The firm also has operations in Dublin and Luxembourg as it prepares for the UK leaving the EU.
Speaking on Bloomberg, Mr Thiam said: “It’s a very large issue on the horizon but luckily we have time to think about it and get ready.
“For us, Credit Suisse, our presence in London is quite old and quite large, but we are engaged in very significant restructuring since the end of ’15 and we’ve been implementing that plan.
Tidjane Thiam said the bank would cut thousands more jobs in London but was "ready" for Brexit
Our ultimate plan, which we’ve announced, is to get below 5,000 and those plans are not very much affected by Brexit
“We also have quite a few options in Europe. By coincidence we have opened and invested in a new centre in Dublin, which is in the EU, where we’ve transferred a lot of our prime activity.
“We also have a good platform in Luxembourg, so we have options depending on how Brexit plays out.”
The chief executive added “massive restructuring” in the city was part of the bank’s plan and would not be affected by the Brexit negotiations.
He said: “We have plans to restructure London. A year ago we had about 9,200 people in London and we’ve taken that down to about 6,000.
Brexit: Results of how the UK voted Mon, March 20, 2017
Much of the North East of the United Kingdom voted to leave the European Union including Sunderland, Gateshead, Darlington, Durham, Hartlepool, Middlesbrough, Stockton, Redcar and Cleveland, North Tyneside and South Tyneside, and Northumberland
Getty Images 1 of 8
Get Quotes on Home Insurance
GREAT YARMOUTH: The town of Great Yarmouth on the East Coast of England voted by 72% to leave the European Union.
"So there’s been a massive restructuring in 2016 and our ultimate plan, which we’ve announced, is to get below 5,000 and those plans are not very much affected by Brexit, so that’s the plan we’ll be implementing.
Mr Thiam added passporting rights – the ability for financial services firms in the UK to be able to operate business in Europe without restrictions – was a “central issue” of Brexit.

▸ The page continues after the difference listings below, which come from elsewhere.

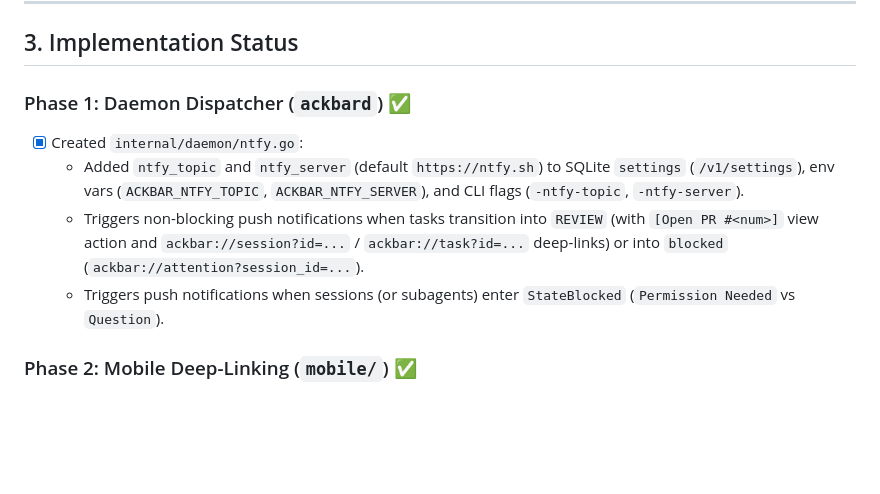
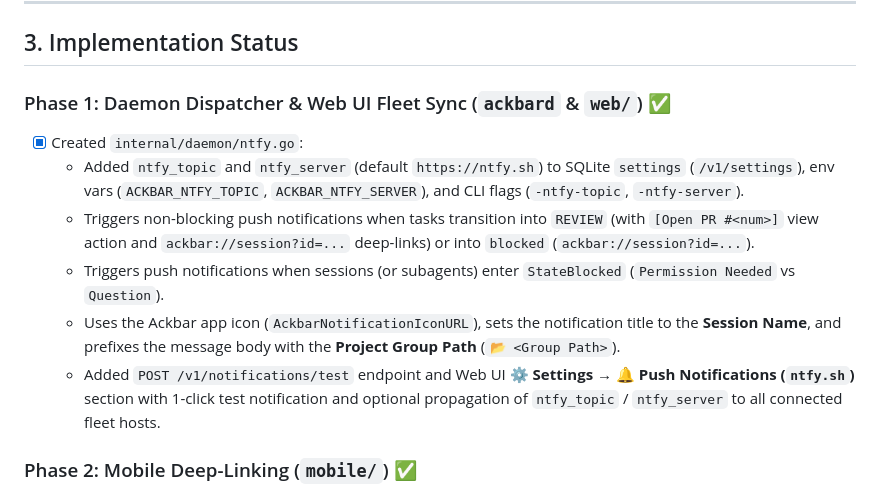
Before and after one commit to marcinbak/ackbar, a Markdown page: docs/backlog-push-notifications.md, the part around the change. Rendered like a GitHub page; blank space fills up the shorter version.

```diff
--- a/docs/backlog-push-notifications.md
+++ b/docs/backlog-push-notifications.md
@@ -68,11 +68,13 @@ Without push notifications, developers must manually check the dashboard or risk
 
 ## 3. Implementation Status
 
-### Phase 1: Daemon Dispatcher (`ackbard`) ✅
+### Phase 1: Daemon Dispatcher & Web UI Fleet Sync (`ackbard` & `web/`) ✅
 * [x] Created `internal/daemon/ntfy.go`:
   * Added `ntfy_topic` and `ntfy_server` (default `https://ntfy.sh`) to SQLite `settings` (`/v1/settings`), env vars (`ACKBAR_NTFY_TOPIC`, `ACKBAR_NTFY_SERVER`), and CLI flags (`-ntfy-topic`, `-ntfy-server`).
-  * Triggers non-blocking push notifications when tasks transition into `REVIEW` (with `[Open PR #<num>]` view action and `ackbar://session?id=...` / `ackbar://task?id=...` deep-links) or into `blocked` (`ackbar://attention?session_id=...`).
+  * Triggers non-blocking push notifications when tasks transition into `REVIEW` (with `[Open PR #<num>]` view action and `ackbar://session?id=...` deep-links) or into `blocked` (`ackbar://session?id=...`).
   * Triggers push notifications when sessions (or subagents) enter `StateBlocked` (`Permission Needed` vs `Question`).
+  * Uses the Ackbar app icon (`AckbarNotificationIconURL`), sets the notification title to the **Session Name**, and prefixes the message body with the **Project Group Path** (`📂 <Group Path>`).
+  * Added `POST /v1/notifications/test` endpoint and Web UI **⚙️ Settings → 🔔 Push Notifications (`ntfy.sh`)** section with 1-click test notification and optional propagation of `ntfy_topic` / `ntfy_server` to all connected fleet hosts.
 
 ### Phase 2: Mobile Deep-Linking (`mobile/`) ✅
 * [x] Configured custom URL scheme `ackbar://` in `mobile/ios/Runner/Info.plist` and `mobile/android/app/src/main/AndroidManifest.xml`.
```
Also changed, not shown: docs/daemon.md (+4 -3 lines), docs/web.md (+1 -1 lines).
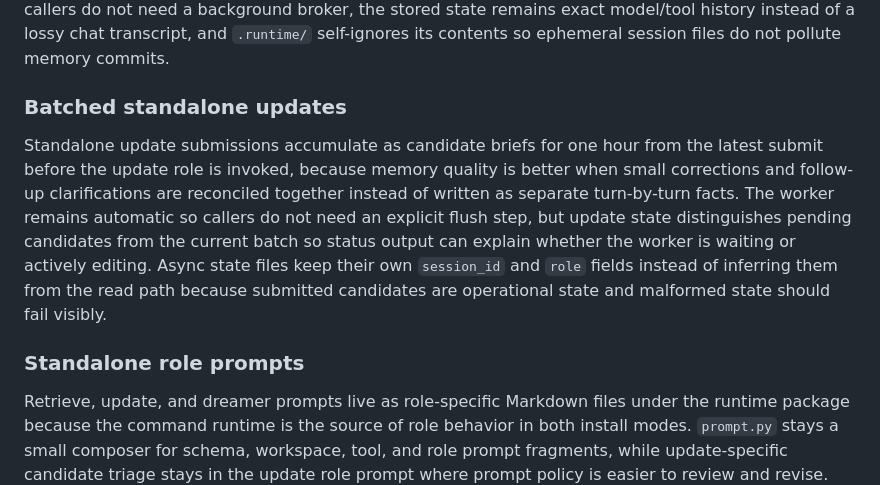
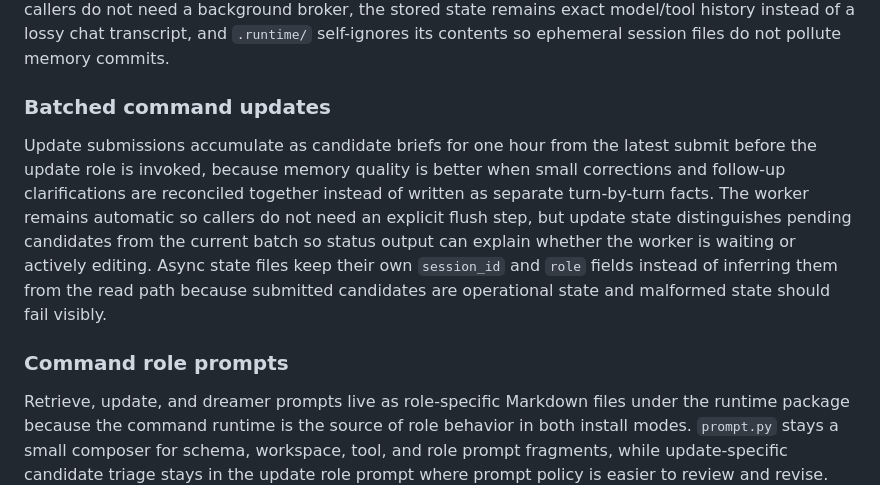
Before and after one commit to RightL/RightMemory, a Markdown page: DESIGN_NOTES.md, the part around the change. GitHub-like rendering.

```diff
--- a/DESIGN_NOTES.md
+++ b/DESIGN_NOTES.md
@@ -70,10 +70,10 @@ MCP is kept outside the MVP because the primary interface should be plain CLI an
 
 One-shot standalone calls use an explicit `--session` id and persist native Pydantic AI message history under `.runtime/sessions/` because normal agent callers often start a fresh process per request but still need true multi-turn continuity. RightMemory owns load/save with locking and atomic replacement so callers do not need a background broker, the stored state remains exact model/tool history instead of a lossy chat transcript, and `.runtime/` self-ignores its contents so ephemeral session files do not pollute memory commits.
 
-### Batched standalone updates
+### Batched command updates
 
-Standalone update submissions accumulate as candidate briefs for one hour from the latest submit before the update role is invoked, because memory quality is better when small corrections and follow-up clarifications are reconciled together instead of written as separate turn-by-turn facts. The worker remains automatic so callers do not need an explicit flush step, but update state distinguishes pending candidates from the current batch so status output can explain whether the worker is waiting or actively editing. Async state files keep their own `session_id` and `role` fields instead of inferring them from the read path because submitted candidates are operational state and malformed state should fail visibly.
+Update submissions accumulate as candidate briefs for one hour from the latest submit before the update role is invoked, because memory quality is better when small corrections and follow-up clarifications are reconciled together instead of written as separate turn-by-turn facts. The worker remains automatic so callers do not need an explicit flush step, but update state distinguishes pending candidates from the current batch so status output can explain whether the worker is waiting or actively editing. Async state files keep their own `session_id` and `role` fields instead of inferring them from the read path because submitted candidates are operational state and malformed state should fail visibly.
 
-### Standalone role prompts
+### Command role prompts
 
 Retrieve, update, and dreamer prompts live as role-specific Markdown files under the runtime package because the command runtime is the source of role behavior in both install modes. `prompt.py` stays a small composer for schema, workspace, tool, and role prompt fragments, while update-specific candidate triage stays in the update role prompt where prompt policy is easier to review and revise.
```
Also changed, not shown: README.md (+1 -1 lines).
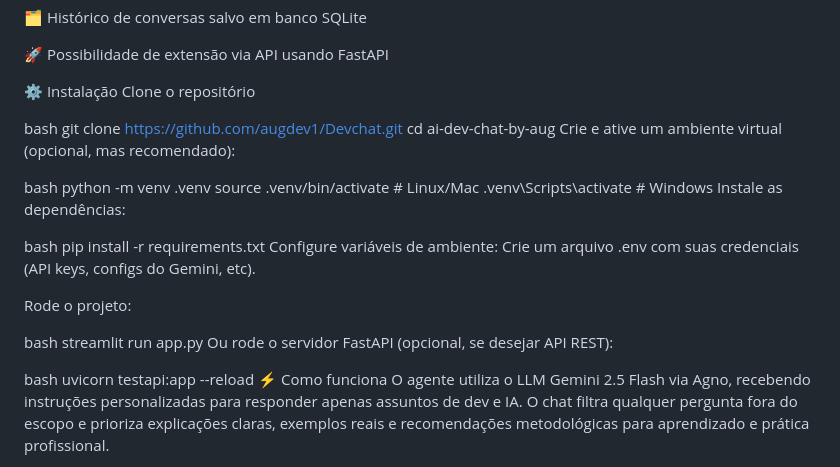
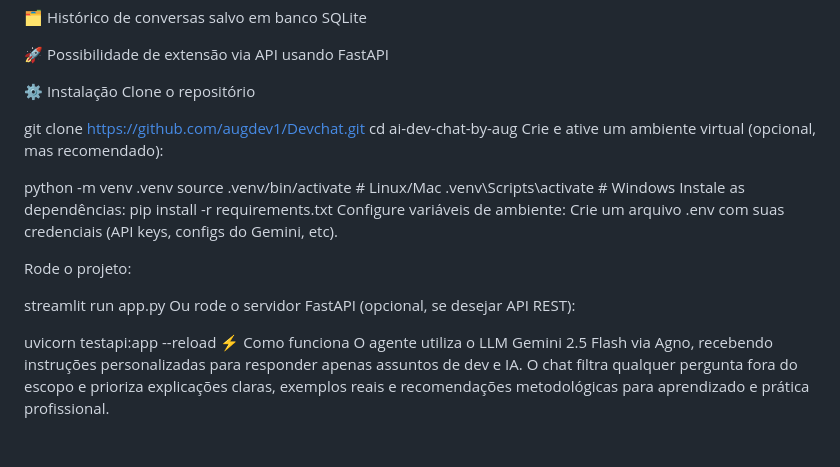
Before and after one commit to augdev1/Expertvendasai, a Markdown page: README.md, the part around the change. Drawn GitHub-style; blank space fills up the shorter version.

```diff
--- a/README.md
+++ b/README.md
@@ -40,29 +40,25 @@ Seu objetivo é ser um tutor digital, respondendo questões técnicas, oferecend
 ⚙️ Instalação
 Clone o repositório
 
-bash
+
 git clone https://github.com/augdev1/Devchat.git
 cd ai-dev-chat-by-aug
 Crie e ative um ambiente virtual (opcional, mas recomendado):
 
-bash
+
 python -m venv .venv
 source .venv/bin/activate  # Linux/Mac
 .venv\Scripts\activate     # Windows
 Instale as dependências:
-
-bash
 pip install -r requirements.txt
 Configure variáveis de ambiente:
 Crie um arquivo .env com suas credenciais (API keys, configs do Gemini, etc).
 
 Rode o projeto:
 
-bash
 streamlit run app.py
 Ou rode o servidor FastAPI (opcional, se desejar API REST):
 
-bash
 uvicorn testapi:app --reload
 ⚡ Como funciona
 O agente utiliza o LLM Gemini 2.5 Flash via Agno, recebendo instruções personalizadas para responder apenas assuntos de dev e IA.
```
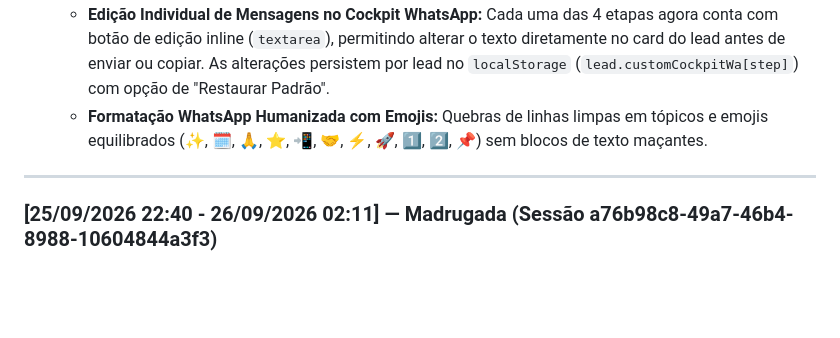
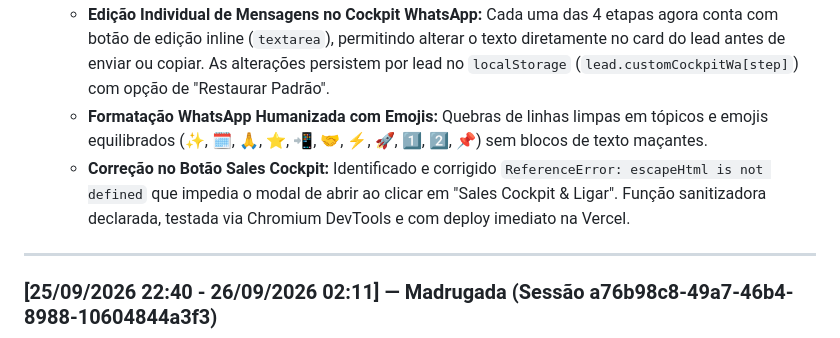
Before and after one commit to TM-SEMPRE-TECNOLOGIA/cadernodeleads, a Markdown page: INTERACOES.md, the part around the change. Rendered like a GitHub page; blank space fills up the shorter version.

Commit message:
docs: registrar correcao do sales cockpit no historico de interacoes

```diff
--- a/INTERACOES.md
+++ b/INTERACOES.md
@@ -38,6 +38,7 @@ Toda a abordagem comercial, scripts do Cockpit, WhatsApp Frio e cálculo de fech
   - Copys do Cockpit e réplicas de fechamento atualizadas com a nova tabela comercial (R$ 289,90 LP / R$ 589,90 LP + Catálogo / Domínio +R$ 119,90).
   - **Edição Individual de Mensagens no Cockpit WhatsApp:** Cada uma das 4 etapas agora conta com botão de edição inline (`textarea`), permitindo alterar o texto diretamente no card do lead antes de enviar ou copiar. As alterações persistem por lead no `localStorage` (`lead.customCockpitWa[step]`) com opção de "Restaurar Padrão".
   - **Formatação WhatsApp Humanizada com Emojis:** Quebras de linhas limpas em tópicos e emojis equilibrados (✨, 🗓️, 🙏, ⭐, 📲, 🤝, ⚡, 🚀, 1️⃣, 2️⃣, 📌) sem blocos de texto maçantes.
+  - **Correção no Botão Sales Cockpit:** Identificado e corrigido `ReferenceError: escapeHtml is not defined` que impedia o modal de abrir ao clicar em "Sales Cockpit & Ligar". Função sanitizadora declarada, testada via Chromium DevTools e com deploy imediato na Vercel.
 
 ---
 
```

Last month, the CEO said the bank was flexible over Brexit and “relatively comfortable”.
Theresa May is preparing to trigger Article 50 tomorrow which will start two years of negotiations to leave the European Union.